Corruption contributes to poverty in the country. Although Equatorial Guinea has held multi-party elections since 1993, Obiang won his fifth presidential term in 2016 with 94% of the vote. His party also occupies every parliamentary seat. Furthermore, about 80% of the government’s revenue from oil went toward spending sprees on public infrastructure. Construction contracts, however, went to companies partially owned by government officials, including Obiang. Obiang’s son further compounded evidence suggesting government corruption by provoking money-laundering investigations with overseas spending. Thus, the wealth resulting from natural resources in Equatorial Guinea goes not to the people but to the government.

An Unsustainable Future

Many natural resources in Equatorial Guinea also face misuse and exploitation. For example, timber is one of Equatorial Guinea’s most abundant agricultural resources and its main export after oil. The IMF, however, indicated an unsustainable level of timber production in 2001. This resource composed most of the non-oil GDP that grew by 21% in 1999. Environmental damage in the Bioko region, where most of the timber grows, also supports claims of unsustainable exploitation. Despite this boom in timber, the country has mineral deposits that remain untouched due to a lack of extraction and refining equipment. This gold, titanium, manganese, iron ore and uranium could provide balance to the country’s resource exports with the right material.

Furthermore, the 2014 international drop in oil prices reversed GDP growth and caused a recession in Equatorial Guinea. Experts predict that its oil will also run out by 2035. This emphasizes the need for reform and sustainable sources of revenue from natural resources in Equatorial Guinea.

Partnering with the IMF

Recently, Equatorial Guinea partnered with the IMF to recover its economy by promoting sustainable, inclusive growth. The  $283 million program focuses on anti-corruption efforts and economic diversification. This will help monitor public finances, increase social spending and improve governance.

While this partnership with the IMF indicates progress, reform needs to be more widespread and supported internationally. The State Department names U.S. corporations ExxonMobile, Marathon Oil and Noble Energy as among the largest investors in Equatorial Guinea. These corporations and other international entities can use their influential positions to support economic reforms to sustain the country’s resources. They can also support political and social reforms to improve living conditions.

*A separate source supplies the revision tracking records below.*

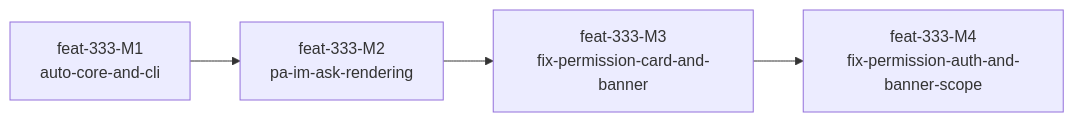
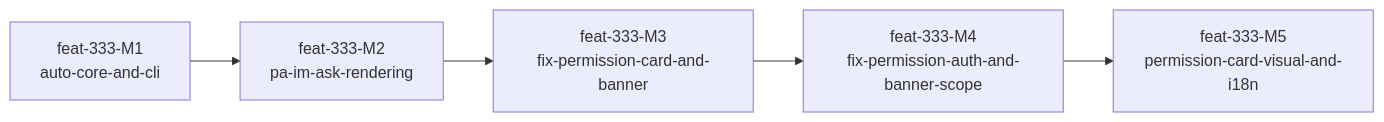
One commit to Mrchen116/nano-multiagent changed the diagram in docs/changes/feat-333-auto-mode-classifier/design.md. Above: the diagram before and after it, drawn with Mermaid. The commit also changed other lines of this file and 2 other files, not shown here.

First line of the commit message:
docs(feat-333): design 补 permission-card 视觉规范 + i18n，新增 M5

````diff
--- a/docs/changes/feat-333-auto-mode-classifier/design.md
+++ b/docs/changes/feat-333-auto-mode-classifier/design.md
@@ -921,6 +938,7 @@
 ```mermaid
 graph LR
   M1[feat-333-M1<br/>auto-core-and-cli] --> M2[feat-333-M2<br/>pa-im-ask-rendering]
   M2 --> M3[feat-333-M3<br/>fix-permission-card-and-banner]
   M3 --> M4[feat-333-M4<br/>fix-permission-auth-and-banner-scope]
+  M4 --> M5[feat-333-M5<br/>permission-card-visual-and-i18n]
 ```
````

By investing more oil revenue into social programs, legitimate infrastructure projects and the agricultural sector, Equatorial Guinea could build a stable economic future and better living conditions for its citizens. Policy reform like this would also decrease poverty and preserve natural resources in Equatorial Guinea. This way, the country’s natural wealth will exist for generations to come.

Isabel Serrano
Photo: Flickr